Stored data:
· · · · · · ·

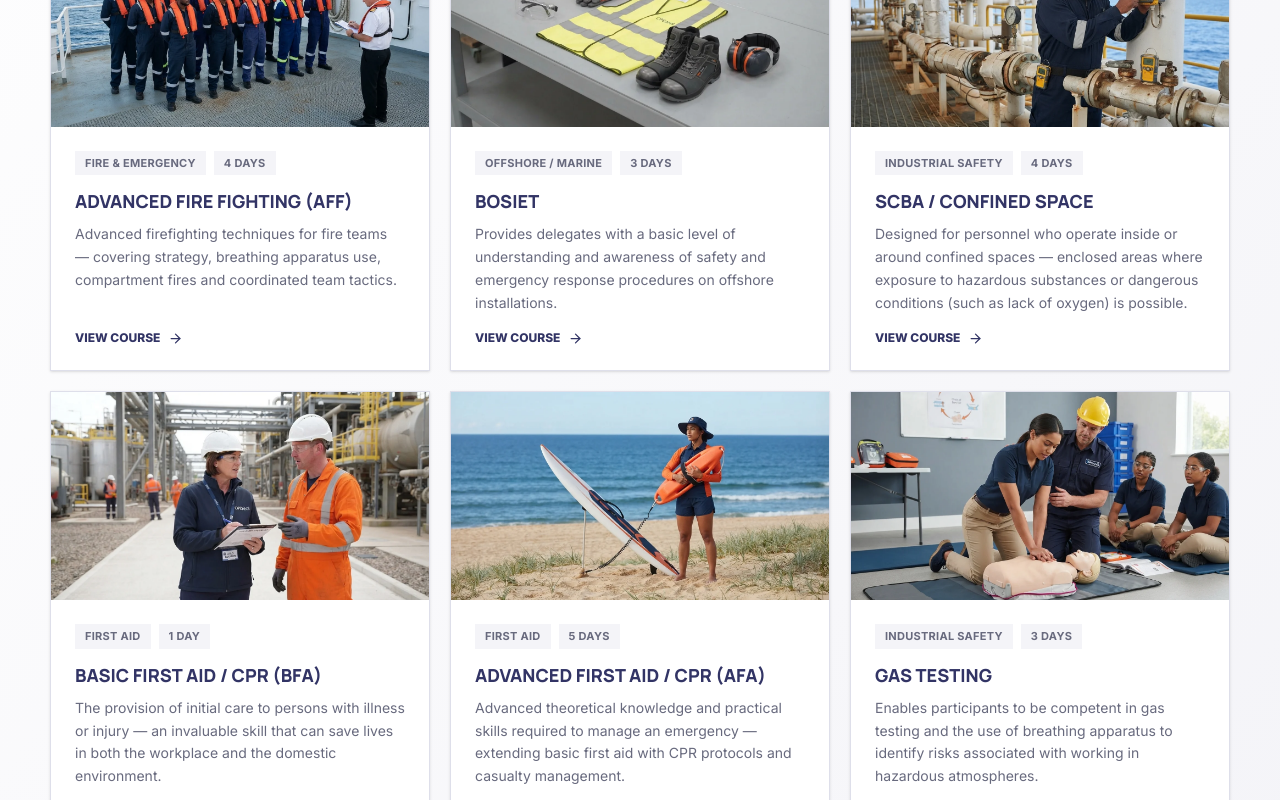
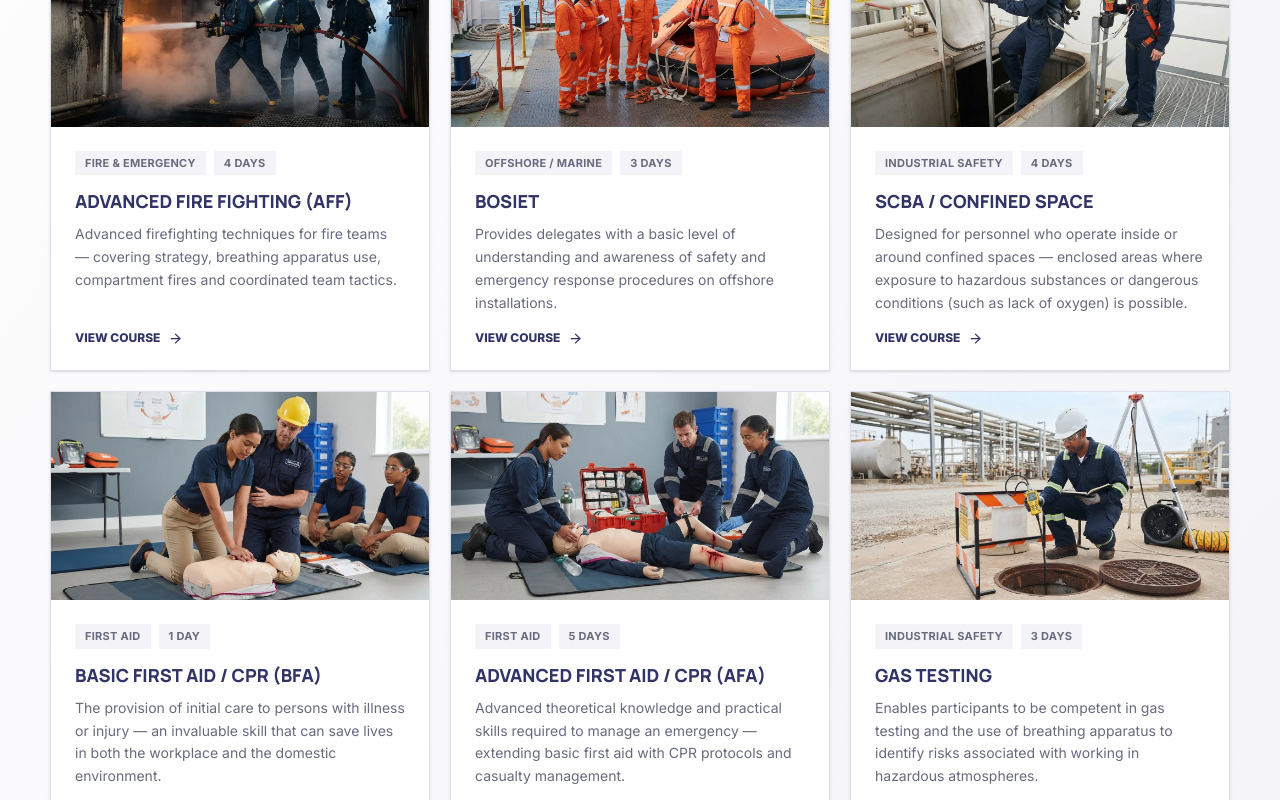
Before and after one commit to jfunkeye/opeans-redesign-concept, a React (Vite) app: page / in a window 1280 px wide. Shown: the part 2080-2880 px from the top of the page. Built offline with nearby package versions, Linux system fonts and the light colour scheme.

Commit message:
Update courses.js

```diff
--- a/src/data/courses.js
+++ b/src/data/courses.js
@@ -1,4 +1,7 @@
-import { getCourseImage } from "./courseImages";
+// ============================================================
+// IMAGE BASE PATH
+// ============================================================
+const BASE_PATH = "/src/assets/images/courses_cover/";
 
 export const courseCategories = [
   { id: "all", label: "All Courses" },
@@ -24,7 +27,7 @@ export const courses = [
     duration: "10 Days",
     type: "Offshore / Marine",
     participants: "10 – 20",
-    image: getCourseImage(1),
+    image: BASE_PATH + "1.webp",
     summary:
       "Comprehensive water survival training for personnel working near or over water.",
     overview:
@@ -65,7 +68,7 @@ export const courses = [
     duration: "1 Day",
     type: "Offshore / Marine",
     participants: "16",
-    image: getCourseImage(2),
+    image: BASE_PATH + "2.webp",
     summary:
       "Makes delegates aware of all possible escape and survival techniques and procedures available in case of disaster, and how to use safety equipment onboard your boat.",
     overview:
@@ -105,7 +108,7 @@ export const courses = [
     duration: "1 Day",
     type: "Offshore / Marine",
     participants: "16",
-    image: getCourseImage(3),
+    image: BASE_PATH + "3.webp",
     summary:
       "Prepares offshore workers and military personnel who are regularly transported by helicopter for emergency exit in case of crash landing over water.",
     overview:
@@ -153,7 +156,7 @@ export const courses = [
     duration: "5 Days",
     type: "Offshore / Marine",
     participants: "16",
-    image: getCourseImage(7),
+    image: BASE_PATH + "4.webp",
     summary:
       "Professional lifeguard training covering water rescue and offshore survival techniques.",
     overview:
@@ -187,16 +190,17 @@ export const courses = [
   {
     slug: "bosiet",
     name: "BOSIET",
-    fullName: "Basic Offshore Safety Induction & Emergency Training",
+    fullName:
+      "Basic Offshore Safety Induction & Emergency Training",
     category: "offshore",
     duration: "3 Days",
     type: "Offshore / Marine",
     participants: "16",
-    image: getCourseImage(25),
+    image: BASE_PATH + "5.webp",
     summary:
       "Provides delegates with a basic level of understanding and awareness of safety and emergency response procedures on offshore installations.",
     overview:
-      "This course is intended to meet the minimum standards of proficiency in personal safety and social responsibilities, personal survival techniques, elementary first aid, and fire prevention and firefighting training.",
+      "This course is intended to meet the minimum standards of proficiency in personal safety and social responsibilities, personal survival techniques, elementary first aid, and fire prevention and firefighting training. It is structured to provide candidates with an elementary knowledge of safety and emergency response procedures.",
     audience: [
       "New offshore personnel",
       "Oil & gas workers requiring certification",
@@ -252,7 +256,7 @@ export const courses = [
     duration: "4 Days",
     type: "Offshore / Marine",
     participants: "16",
-    image: getCourseImage(26),
+    image: BASE_PATH + "6.webp",
     summary:
       "International maritime safety training under the STCW95 convention.",
     overview:
@@ -291,7 +295,7 @@ export const courses = [
     duration: "1 Day",
     type: "Offshore / Marine",
     participants: "16",
-    image: getCourseImage(28),
+    image: BASE_PATH + "7.webp",
     summary:
       "Personnel transfer training using the swing rope technique for offshore installations.",
     overview:
@@ -328,11 +332,11 @@ export const courses = [
     duration: "1 Day",
     type: "Offshore / Marine",
     participants: "16",
-    image: getCourseImage(30),
+    image: BASE_PATH + "8.webp",
     summary:
       "Awareness training for personnel who may encounter Hydrogen Sulphide in offshore environments.",
     overview:
-      "This course prepares delegates for the possible encounter of Hydrogen Sulphide (H2S) in an offshore environment.",
+      "This course prepares delegates for the possible encounter of Hydrogen Sulphide (H2S) in an offshore environment. It is intended for personnel who may be required to enter H2S designated areas and who may potentially be exposed to H2S.",
     audience: [
       "Offshore personnel",
       "Personnel entering H2S designated areas",
@@ -377,7 +381,7 @@ export const courses = [
     duration: "1 Day",
     type: "Fire & Emergency",
     participants: "16",
-    image: getCourseImage(5),
+    image: BASE_PATH + "9.webp",
     summary:
       "Equips learners with the knowledge and skills to manage and extinguish a fire in the home, office or work environment using a variety of firefighting equipment.",
     overview:
@@ -416,7 +420,7 @@ export const courses = [
     duration: "4 Days",
     type: "Fire & Emergency",
     participants: "16",
-    image: getCourseImage(6),
+    image: BASE_PATH + "10.webp",
     summary:
       "Advanced firefighting techniques for fire teams — covering strategy, breathing apparatus use, compartment fires and coordinated team tactics.",
     overview:
@@ -424,7 +428,7 @@ export const courses = [
     audience: ["Fire team members", "Emergency responders"],
     objectives: [
       "Size up fire situations",
-      "Determine best method of controlling the fire",
+      "Determine best method of controlling the fire, boilovers, pressure fire, bleves and shutdown procedures",
       "Send fire ground messages to control/management",
       "Conduct fire investigation and fire risk analysis",
       "Handle toxic chemical hazards protection",
@@ -464,7 +468,7 @@ export const courses = [
     duration: "1 Day",
     type: "First Aid",
     participants: "16",
-    image: getCourseImage(35),
+    image: BASE_PATH + "11.webp",
     summary:
       "The provision of initial care to persons with illness or injury — an invaluable skill that can save lives in both the workplace and the domestic environment.",
     overview:
@@ -512,7 +516,7 @@ export const courses = [
     duration: "5 Days",
     type: "First Aid",
     participants: "16",
-    image: getCourseImage(4),
+    image: BASE_PATH + "12.webp",
     summary:
       "Advanced theoretical knowledge and practical skills required to manage an emergency — extending basic first aid with CPR protocols and casualty management.",
     overview:
@@ -555,7 +559,7 @@ export const courses = [
     duration: "4 Days",
     type: "Industrial Safety",
     participants: "16",
-    image: getCourseImage(8),
+    image: BASE_PATH + "13.webp",
     summary:
       "Designed for personnel who operate inside or around confined spaces — enclosed areas where exposure to hazardous substances or dangerous conditions (such as lack of oxygen) is possible.",
     overview:
@@ -596,7 +600,7 @@ export const courses = [
     duration: "1 Day",
     type: "Industrial Safety",
     participants: "16",
-    image: getCourseImage(10),
+    image: BASE_PATH + "14.webp",
     summary:
       "Practical training in identifying, evaluating and controlling workplace hazards.",
     overview:
@@ -638,7 +642,7 @@ export const courses = [
     duration: "3 Days",
     type: "Industrial Safety",
     participants: "16",
-    image: getCourseImage(11),
+    image: BASE_PATH + "15.webp",
     summary:
       "Enables participants to be competent in gas testing and the use of breathing apparatus to identify risks associated with working in hazardous atmospheres.",
     overview:
@@ -676,7 +680,7 @@ export const courses = [
     duration: "3 Days",
     type: "Industrial Safety",
     participants: "16",
-    image: getCourseImage(12),
+    image: BASE_PATH + "16.webp",
     summary:
       "Safety awareness for personnel involved in welding operations.",
     overview:
@@ -714,16 +718,16 @@ export const courses = [
     duration: "3 Days",
     type: "Industrial Safety",
     participants: "16",
-    image: getCourseImage(13),
+    image: BASE_PATH + "17.webp",
     summary:
       "Safe handling, storage and disposal of hazardous materials in industrial settings.",
     overview:
       "Protects personnel from injury and prevents property damage due to unexpected release of energy or hazardous materials.",
     audience: ["Industrial workers", "Warehouse staff", "HSE officers"],
     objectives: [
-      "Protect personnel from injury and prevent property damage",
+      "Protect personnel from injury and prevent property damage due to unexpected release of energy or hazardous materials",
       "Ensure hazardous substances are well protected",
-      "Understand Safe Handling of Chemicals (SHOC) and MSDS",
+      "Educate participants on the use of Safe Handling of Chemicals (SHOC) and Materials Safety Data Sheet (MSDS)",
       "Ensure compliance with statutory requirements",
       "Secure safety, health and welfare of workers",
       "Ensure compliance with environmental protection",
@@ -757,7 +761,7 @@ export const courses = [
     duration: "3 Days",
     type: "Industrial Safety",
     participants: "16",
-    image: getCourseImage(15),
+    image: BASE_PATH + "18.webp",
     summary:
       "Electrical safety awareness for personnel working with or near electrical equipment.",
     overview:
@@ -800,7 +804,7 @@ export const courses = [
     duration: "1 Day",
     type: "Industrial Safety",
     participants: "16",
-    image: getCourseImage(16),
+    image: BASE_PATH + "19.webp",
     summary:
       "Fall prevention and safe work practices for elevated work environments.",
     overview:
@@ -839,7 +843,7 @@ export const courses = [
     duration: "1 Day",
     type: "Industrial Safety",
     participants: "16",
-    image: getCourseImage(18),
+    image: BASE_PATH + "20.webp",
     summary:
       "Systematic approach to identifying and controlling hazards in specific job tasks.",
     overview:
@@ -880,7 +884,7 @@ export const courses = [
     duration: "1 Day",
     type: "Industrial Safety",
     participants: "16",
-    image: getCourseImage(19),
+    image: BASE_PATH + "21.webp",
     summary:
       "Techniques for investigating workplace incidents and preventing recurrence.",
     overview:
@@ -920,7 +924,7 @@ export const courses = [
     duration: "1 Day",
     type: "Industrial Safety",
     participants: "16",
-    image: getCourseImage(20),
+    image: BASE_PATH + "22.webp",
     summary:
       "Understanding and improving individual safety behaviours in the workplace.",
     overview:
@@ -959,7 +963,7 @@ export const courses = [
     duration: "1 Day",
     type: "Industrial Safety",
     participants: "16",
-    image: getCourseImage(21),
+    image: BASE_PATH + "23.webp",
     summary:
       "Preventing hand and finger injuries in industrial work environments.",
     overview:
@@ -998,7 +1002,7 @@ export const courses = [
     duration: "1 Day",
     type: "Industrial Safety",
     participants: "16",
-    image: getCourseImage(22),
+    image: BASE_PATH + "24.webp",
     summary:
       "Safe methods of handling materials to prevent workplace injuries.",
     overview:
@@ -1037,7 +1041,7 @@ export const courses = [
     duration: "1 Day",
     type: "Industrial Safety",
     participants: "16",
-    image: getCourseImage(23),
+    image: BASE_PATH + "25.webp",
     summary:
       "Correct selection, use and maintenance of Personal Protective Equipment.",
     overview:
@@ -1046,9 +1050,9 @@ export const courses = [
     objectives: [
       "Minimize workers' exposure to hazards",
       "Reduce the gravity or impact of injury sustained",
-      "Identify PPE as the last line of defense",
-      "Educate participants on the basic understanding of hazards",
-      "Educate on the right type of PPE to be used for any particular job",
+      "Identify PPE as the last line of defense between workers and potential hazards",
+      "Educate participants on the basic understanding of hazards concerned before PPEs are used",
+      "Educate on the right type of PPE to be used on any particular type of job",
     ],
     learn: [
       "PPE types",
@@ -1077,7 +1081,7 @@ export const courses = [
     duration: "1 Day",
     type: "Industrial Safety",
     participants: "16",
-    image: getCourseImage(24),
+    image: BASE_PATH + "26.webp",
     summary:
       "Systematic control of non-routine and high-risk work activities.",
     overview:
@@ -1124,7 +1128,7 @@ export const courses = [
     duration: "3 Days",
     type: "Lifting & Rigging",
     participants: "16",
-    image: getCourseImage(14),
+    image: BASE_PATH + "27.webp",
     summary:
       "Certification training for safe crane operation.",
     overview:
@@ -1163,7 +1167,7 @@ export const courses = [
     duration: "2 Days",
     type: "Lifting & Rigging",
     participants: "16",
-    image: getCourseImage(17),
+    image: BASE_PATH + "28.webp",
     summary:
       "Certification training for safe forklift operation.",
     overview:
@@ -1202,7 +1206,7 @@ export const courses = [
     duration: "2 Days (Fresher) / 1 Day (Experienced)",
     type: "Lifting & Rigging",
     participants: "16",
-    image: getCourseImage(27),
+    image: BASE_PATH + "29.webp",
     summary:
       "Slinging and signalling training for crane operations.",
     overview:
@@ -1210,9 +1214,9 @@ export const courses = [
     audience: ["Slingers", "Riggers", "Banksmen"],
     objectives: [
       "Educate the slinger to safely sling and signal to cranes of various types",
-      "Acquaint the slinger with statutory duties under the Health and Safety Act 1974",
+      "Acquaint the slinger with the statutory duties under the Health and Safety Act 1974 and other relevant legislation",
       "Teach correct slinging/signalling techniques and procedures",
-      "Teach the importance of weight, centre of gravity, and sling angles",
+      "Teach the importance of weight, centre of gravity, and sling angles in relation to safe working load",
     ],
     learn: [
       "Slinging techniques",
@@ -1243,7 +1247,7 @@ export const courses = [
     duration: "2 Days",
     type: "Lifting & Rigging",
     participants: "16",
-    image: getCourseImage(29),
+    image: BASE_PATH + "30.webp",
     summary:
       "Comprehensive rigging and lifting training for industrial operations.",
     overview:
@@ -1286,7 +1290,7 @@ export const courses = [
     duration: "2 Days",
     type: "Lifting & Rigging",
     participants: "16",
-    image: getCourseImage(32),
+    image: BASE_PATH + "31.webp",
     summary:
       "Comprehensive lifting and hoisting operations, planning and safety.",
     overview:
@@ -1336,7 +1340,7 @@ export const courses = [
     duration: "5 Days",
     type: "HSE",
     participants: "16",
-    image: getCourseImage(31),
+    image: BASE_PATH + "32.webp",
     summary:
       "Comprehensive introduction to Health, Safety and Environment practices.",
     overview:
@@ -1395,7 +1399,7 @@ export const courses = [
     duration: "5 Days",
     type: "HSE",
     participants: "16",
-    image: getCourseImage(33),
+    image: BASE_PATH + "33.webp",
     summary:
       "Internationally recognised NEBOSH-aligned HSE training.",
     overview:
@@ -1444,7 +1448,7 @@ export const courses = [
     duration: "4 Days",
     type: "HSE",
     participants: "16",
-    image: getCourseImage(34),
+    image: BASE_PATH + "34.webp",
     summary:
       "Lead auditor training for OH&S management systems.",
     overview:
@@ -1486,7 +1490,7 @@ export const courses = [
     duration: "1 Day",
     type: "HSE",
     participants: "16",
-    image: getCourseImage(37),
+    image: BASE_PATH + "35.webp",
     summary:
       "Developing, registering and managing HSE policies within an organisation.",
     overview:
@@ -1501,7 +1505,7 @@ export const courses = [
     learn: [
       "HSE Documentation Process",
       "Aims/objectives of HSE Policies",
-      "HSE Policy definitions",
+      "HSE Policy definitions — Standards, Procedures, Guidelines",
       "Developing policies",
       "Primary and secondary policies in relation to HSE-MS",
       "HSE policy examples",
@@ -1532,7 +1536,7 @@ export const courses = [
     duration: "1 Day",
     type: "Driving & Transport",
     participants: "16",
-    image: getCourseImage(9),
+    image: BASE_PATH + "36.webp",
     summary:
       "Defensive driving techniques for preventing road accidents.",
     overview:
@@ -1572,7 +1576,7 @@ export const courses = [
     duration: "1 Day",
     type: "Driving & Transport",
     participants: "16",
-    image: getCourseImage(38),
+    image: BASE_PATH + "37.webp",
     summary:
       "Journey management systems for safe road transport operations.",
     overview:
@@ -1621,7 +1625,7 @@ export const courses = [
     duration: "3 Days",
     type: "Logistics & Supply Chain",
     participants: "16",
-    image: getCourseImage(39),
+    image: BASE_PATH + "38.webp",
     summary:
       "Comprehensive warehouse and inventory management training.",
     overview:
@@ -1665,7 +1669,7 @@ export const courses = [
     duration: "3 Days",
     type: "Logistics & Supply Chain",
     participants: "16",
-    image: getCourseImage(40),
+    image: BASE_PATH + "39.webp",
     summary:
       "Comprehensive transport and logistics management training.",
     overview:
@@ -1722,7 +1726,7 @@ export const courses = [
     duration: "3 Days",
     type: "Logistics & Supply Chain",
     participants: "16",
-    image: getCourseImage(41),
+    image: BASE_PATH + "40.webp",
     summary:
       "Customer service excellence training for front-line staff and managers.",
     overview:
@@ -1767,7 +1771,7 @@ export const courses = [
     duration: "3 Days",
     type: "Logistics & Supply Chain",
     participants: "16",
-    image: getCourseImage(42),
+    image: BASE_PATH + "41.webp",
     summary:
       "Inventory control techniques and tools for effective stock management.",
     overview:
@@ -1784,14 +1788,14 @@ export const courses = [
       "Inventory cost",
       "Functions of inventory control",
       "Steps in inventory control",
-      "Inventory control techniques (FIFO, LIFO, HIFO, etc.)",
+      "Inventory control techniques (FIFO, LIFO, HIFO, Base Stock, Simple Average, Weighted Average, JIT, EOQ)",
       "Tools of inventory control",
       "Company inventory control policy",
       "Ordering procedure",
       "Stock records",
       "Safety stocks",
       "Stores layout",
-      "ABC analysis, VED analysis, etc.",
+      "ABC analysis, VED analysis, S-OS analysis, M-N-G analysis, F-S-N analysis",
     ],
     modules: [
       "Module 1 — Inventory Control Fundamentals",
@@ -1815,7 +1819,7 @@ export const courses = [
     duration: "3 Days",
     type: "Logistics & Supply Chain",
     participants: "16",
-    image: getCourseImage(43),
+    image: BASE_PATH + "42.webp",
     summary:
       "Stock coding, barcoding, RFID and automatic identification technologies.",
     overview:
@@ -1834,7 +1838,7 @@ export const courses = [
       "Barcode (1D & 2D)",
       "Barcode symbologies",
       "Advantages and disadvantages of barcode",
-      "RFID technologies",
+      "RFID technologies (Passive, Active, Semi-Passive)",
       "Electronic Product Code",
       "Advantages and disadvantages of RFID",
       "Sensor ID technology",
@@ -1866,7 +1870,7 @@ export const courses = [
     duration: "4 Days",
     type: "Industrial Safety",
     participants: "16",
-    image: getCourseImage(36),
+    image: BASE_PATH + "43.webp",
     summary:
       "Port operations, HSE management and marine safety training.",
     overview:
```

· · · · · · ·

Using the records above, copy all lines that include the word "Educate".

+      "Educate participants on the use of Safe Handling of Chemicals (SHOC) and Materials Safety Data Sheet (MSDS)",
-      "Educate participants on the basic understanding of hazards",
-      "Educate on the right type of PPE to be used for any particular job",
+      "Educate participants on the basic understanding of hazards concerned before PPEs are used",
+      "Educate on the right type of PPE to be used on any particular type of job",
       "Educate the slinger to safely sling and signal to cranes of various types",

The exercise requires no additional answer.